-- Exercise brief --
When a line in the entries contains the word "card", copy that line in full.

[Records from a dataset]
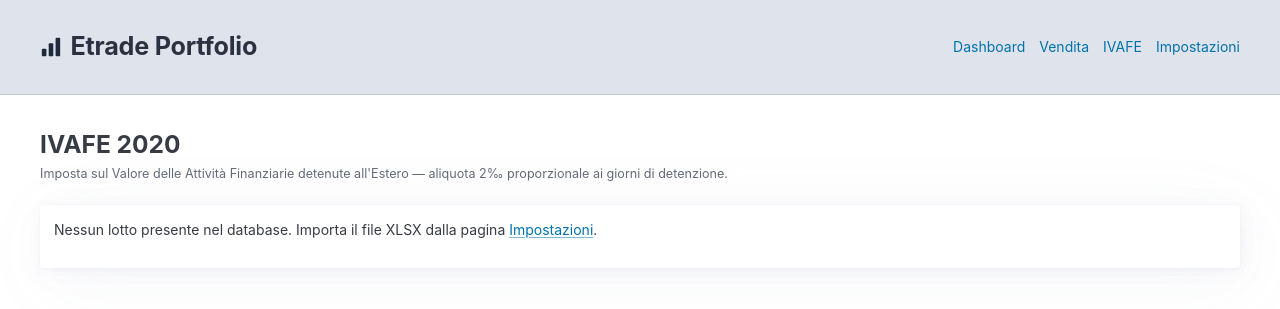
After one commit to applewebbo/etrade_info, a Django app: template templates/ivafe.html in a window 1280 px wide. The commit adds this page. Shown: the top 309 px of the page. Run offline with Django 3.2, Linux system fonts and the light colour scheme; the template is opened without the code that fills it: most values are stand-ins (such as "Sample title", 1, 10 or a date in 2020).

Commit message:
✨ feat(ivafe): add IVAFE estimation page with BdI rates and 730 RW example fix #12

```diff
--- a/static/style.css
+++ b/static/style.css
@@ -570,3 +570,61 @@ tbody tr:nth-child(even) th {
   font-size: .9rem;
 }
 .sale-history-totals { color: var(--pico-muted-color); font-size: .85rem; }
+
+/* IVAFE page */
+.ivafe-subtitle {
+  color: var(--pico-muted-color);
+  margin-top: -.5rem;
+  margin-bottom: 1.5rem;
+  font-size: .9rem;
+}
+.ivafe-grid { grid-template-columns: repeat(3, 1fr); }
+@media (max-width: 700px) { .ivafe-grid { grid-template-columns: 1fr; } }
+
+.ivafe-rate-note {
+  font-weight: normal;
+  text-transform: none;
+  letter-spacing: normal;
+}
+.ivafe-na { color: var(--pico-muted-color); font-style: italic; }
+.ivafe-section-title { margin-top: 2.5rem; margin-bottom: .25rem; }
+.ivafe-rw-intro { color: var(--pico-muted-color); font-size: .875rem; margin-bottom: .75rem; }
+.ivafe-rw-table { font-size: .8rem; }
+.ivafe-rw-example td { vertical-align: top; }
+.ivafe-note {
+  background: var(--pico-color-slate-50);
+  border: 1px solid var(--pico-muted-border-color);
+  border-radius: .5rem;
+  padding: 1rem 1.25rem;
+  margin-top: 1rem;
+  font-size: .82rem;
+}
+.ivafe-note ul { margin: .4rem 0 .4rem 1.25rem; }
+.ivafe-note li { margin-bottom: .2rem; }
+.ivafe-disclaimer {
+  margin-top: .75rem;
+  color: var(--pico-color-orange-700);
+  background: var(--pico-color-orange-50);
+  border: 1px solid var(--pico-color-orange-200);
+  border-radius: .25rem;
+  padding: .4rem .75rem;
+  font-size: .8rem;
+}
+.ivafe-legal {
+  margin-top: 2rem;
+  border-top: 1px solid var(--pico-muted-border-color);
+  padding-top: 1.25rem;
+  color: var(--pico-muted-color);
+  font-size: .75rem;
+  line-height: 1.6;
+}
+.ivafe-legal strong {
+  display: block;
+  margin-bottom: .5rem;
+  font-size: .7rem;
+  letter-spacing: .05em;
+  text-transform: uppercase;
+  color: var(--pico-color-slate-500);
+}
+.ivafe-legal p { margin-bottom: .75rem; }
+.ivafe-legal p:last-child { margin-bottom: 0; }
--- a/templates/base.html
+++ b/templates/base.html
@@ -23,6 +23,7 @@
         <ul>
           <li><a href="/" {% if request.path == "/" %}aria-current="page"{% endif %}>Dashboard</a></li>
           <li><a href="/simulate/" {% if request.path == "/simulate/" %}aria-current="page"{% endif %}>Vendita</a></li>
+          <li><a href="/ivafe/" {% if request.path == "/ivafe/" %}aria-current="page"{% endif %}>IVAFE</a></li>
           <li><a href="/import/" {% if request.path == "/import/" %}aria-current="page"{% endif %}>Impostazioni</a></li>
         </ul>
       </nav>
--- a/templates/dashboard.html
+++ b/templates/dashboard.html
@@ -83,7 +83,7 @@
       <th>Tipo</th>
       <th>Data acquisto</th>
       <th>Azioni</th>
-      <th>Cost basis</th>
+      <th>Costo acquisto</th>
       <th>Valore oggi</th>
       <th>Guadagno/Perdita</th>
       <th>Var. %</th>
--- /dev/null
+++ b/templates/ivafe.html
@@ -0,0 +1,157 @@
+{% extends "base.html" %}
+{% block title %}IVAFE {{ year }} — Etrade Portfolio{% endblock %}
+{% block content %}
+
+<h2>IVAFE {{ year }}</h2>
+<p class="ivafe-subtitle">Imposta sul Valore delle Attività Finanziarie detenute all'Estero — aliquota 2‰ proporzionale ai giorni di detenzione.</p>
+
+{% if not has_lots %}
+<article>
+  <p>Nessun lotto presente nel database. Importa il file XLSX dalla pagina <a href="/import/">Impostazioni</a>.</p>
+</article>
+
+{% elif not data_available %}
+<article>
+  <p>Impossibile recuperare i dati storici necessari al calcolo (prezzi AAPL o tassi di cambio Banca d'Italia non disponibili). Riprova più tardi.</p>
+</article>
+
+{% else %}
+
+<!-- Tre card principali -->
+<div class="summary-grid ivafe-grid">
+  <div class="summary-card card-portfolio">
+    <small>Valore al 2 gennaio {{ year }} <span class="ivafe-rate-note">(€/$ {{ rate_start|floatformat:4 }})</span></small>
+    <strong>€{{ total_value_start_eur|floatformat:2 }}</strong>
+    <small>AAPL ${{ price_start|floatformat:2 }}</small>
+  </div>
+  <div class="summary-card card-rsu">
+    <small>Valore al 31 dicembre {{ year }} <span class="ivafe-rate-note">(€/$ {{ rate_end|floatformat:4 }})</span></small>
+    <strong>€{{ total_value_end_eur|floatformat:2 }}</strong>
+    <small>AAPL ${{ price_end|floatformat:2 }}</small>
+  </div>
+  <div class="summary-card card-taxes">
+    <small>IVAFE stimata {{ year }}</small>
+    <strong>€{{ total_ivafe_eur|floatformat:2 }}</strong>
+    <small>2‰ × valore 31/12 × giorni/365</small>
+  </div>
+</div>
+
+<!-- Dettaglio per lotto -->
+<div class="table-card">
+<figure>
+<table>
+  <thead>
+    <tr>
+      <th>Tipo</th>
+      <th>Data acquisto</th>
+      <th>Azioni</th>
+      <th>Valore 2/1 (€)</th>
+      <th>Valore 31/12 (€)</th>
+      <th>Giorni</th>
+      <th>IVAFE (€)</th>
+    </tr>
+  </thead>
+  <tbody>
+  {% for row in rows %}
+  <tr>
+    <td>{{ row.lot.plan_type }}</td>
+    <td>{{ row.lot.date_acquired|date:"d/m/Y" }}</td>
+    <td>{{ row.lot.sellable_qty|floatformat:"-4" }}</td>
+    <td>{% if row.value_start_eur %}€{{ row.value_start_eur|floatformat:2 }}{% else %}<span class="ivafe-na">—</span>{% endif %}</td>
+    <td>€{{ row.value_end_eur|floatformat:2 }}</td>
+    <td>{{ row.days_held }}</td>
+    <td>€{{ row.ivafe_eur|floatformat:2 }}</td>
+  </tr>
+  {% endfor %}
+  </tbody>
+</table>
+</figure>
+</div>
+
+<!-- Guida Quadro RW Modello 730 -->
+<h3 class="ivafe-section-title">Esempio compilazione Quadro RW — Modello 730/{{ year|add:1 }}</h3>
+<p class="ivafe-rw-intro">
+  Ogni tipologia di detenzione va riportata su una riga del Quadro RW.
+  Le azioni detenute per tutto l'anno vengono raggruppate in un'unica riga;
+  ogni lotto acquistato durante l'anno va su una riga separata.
+</p>
+
+<div class="table-card">
+<figure>
+<table class="ivafe-rw-table">
+  <thead>
+    <tr>
+      <th>Detenzione</th>
+      <th>Valore iniziale (€)</th>
+      <th>Valore finale (€)</th>
+      <th>Giorni</th>
+      <th>IVAFE (€)</th>
+    </tr>
+  </thead>
+  <tbody>
+  {% if rw_full_year %}
+  <tr class="ivafe-rw-example">
+    <td>{{ rw_full_year.total_qty|floatformat:"-4" }} azioni (365 gg)</td>
+    <td>€{{ rw_full_year.value_start_eur|floatformat:2 }}</td>
+    <td>€{{ rw_full_year.value_end_eur|floatformat:2 }}</td>
+    <td>365</td>
+    <td>€{{ rw_full_year.ivafe_eur|floatformat:2 }}</td>
+  </tr>
+  {% endif %}
+  {% for row in rw_partial_rows %}
+  <tr class="ivafe-rw-example">
+    <td>{{ row.lot.sellable_qty|floatformat:"-4" }} azioni ({{ row.days_held }} gg)</td>
+    <td>{% if row.value_start_eur %}€{{ row.value_start_eur|floatformat:2 }}{% else %}<span class="ivafe-na">N/D</span>{% endif %}</td>
+    <td>€{{ row.value_end_eur|floatformat:2 }}</td>
+    <td>{{ row.days_held }}</td>
+    <td>€{{ row.ivafe_eur|floatformat:2 }}</td>
+  </tr>
+  {% endfor %}
+  {% if not rw_full_year and not rw_partial_rows %}
+  <tr><td colspan="5" class="ivafe-na">Nessun lotto da riportare per l'anno {{ year }}.</td></tr>
+  {% endif %}
+  </tbody>
+</table>
+</figure>
+</div>
+
+<div class="ivafe-note">
+  <p><strong>Note Quadro RW:</strong></p>
+  <ul>
+    <li><strong>Col. 2 – Codice titolo:</strong> 20 = conto deposito di titoli all'estero (il conto E*TRADE)</li>
+    <li><strong>Col. 4 – Paese:</strong> 069 = Stati Uniti d'America</li>
+    <li><strong>Col. 5 – Criterio valorizzazione:</strong> 1 = valore di mercato (per titoli quotati su mercati regolamentati)</li>
+    <li><strong>Col. 6 – Valore iniziale:</strong> valore al 1° gennaio {{ year }} (o alla data di acquisto se acquisito durante l'anno), in euro al cambio Banca d'Italia del giorno</li>
+    <li><strong>Col. 7 – Valore finale:</strong> valore al 31 dicembre {{ year }}, in euro al cambio Banca d'Italia (€/$ {{ rate_end|floatformat:4 }})</li>
+    <li><strong>Col. 8 – Giorni:</strong> numero di giorni di detenzione nell'anno</li>
+    <li><strong>Col. 20 – IVAFE:</strong> valore finale × 0,2% × giorni / 365</li>
+    <li>Per i lotti acquistati durante l'anno il valore iniziale è calcolato come costo acquisto × quantità × cambio BdI alla data di acquisto (fonte: <a href="https://tassidicambio.bancaditalia.it" target="_blank" rel="noopener">tassidicambio.bancaditalia.it</a>)</li>
+  </ul>
+  <p class="ivafe-disclaimer">⚠ La stima è basata sui lotti attualmente presenti nel database. Lotti venduti durante il {{ year }} e rimossi non sono inclusi nel calcolo.</p>
+</div>
+
+<div class="ivafe-legal">
+  <p><strong>AVVERTENZA LEGALE — LIMITAZIONE DI RESPONSABILITÀ</strong></p>
+  <p>
+    Le informazioni, i dati e le elaborazioni forniti dalla presente applicazione sono messi a disposizione
+    dell'utente a titolo meramente esemplificativo e informativo, senza alcuna garanzia — espressa o implicita —
+    di completezza, accuratezza, aggiornamento o idoneità a qualsiasi scopo specifico, ivi inclusa la
+    corretta compilazione di dichiarazioni fiscali.
+  </p>
+  <p>
+    L'utente è l'unico soggetto responsabile, ai sensi dell'art. 1 del D.P.R. 22 luglio 1998, n. 322
+    e della normativa vigente in materia, della veridicità, correttezza e completezza delle proprie
+    dichiarazioni tributarie presentate all'Agenzia delle Entrate. Nessuna elaborazione prodotta da
+    questa applicazione può sostituire il parere di un professionista abilitato (commercialista,
+    consulente fiscale o CAF) né esonerare l'utente dall'obbligo di verifica dei dati dichiarati.
+  </p>
+  <p>
+    L'autore dell'applicazione declina qualsiasi responsabilità per danni diretti, indiretti,
+    incidentali o consequenziali derivanti dall'uso o dall'affidamento sulle informazioni qui contenute,
+    incluse — a titolo esemplificativo e non esaustivo — sanzioni, interessi o altre conseguenze
+    amministrative irrogate dall'Agenzia delle Entrate o da qualsiasi altra autorità competente.
+  </p>
+</div>
+
+{% endif %}
+{% endblock %}
```
Also changed, not shown: app.py (+71 -0 lines), bdi_rates.py (added, +41 -0 lines), ivafe_engine.py (added, +69 -0 lines), templates/simulate.html (+23 -0 lines), tests/test_bdi_rates.py (added, +59 -0 lines), tests/test_ivafe_engine.py (added, +112 -0 lines), tests/test_views.py (+92 -0 lines).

-- Solution to this exercise --
+<!-- Tre card principali -->
+  <div class="summary-card card-portfolio">
+  <div class="summary-card card-rsu">
+  <div class="summary-card card-taxes">
+<div class="table-card">
+<div class="table-card">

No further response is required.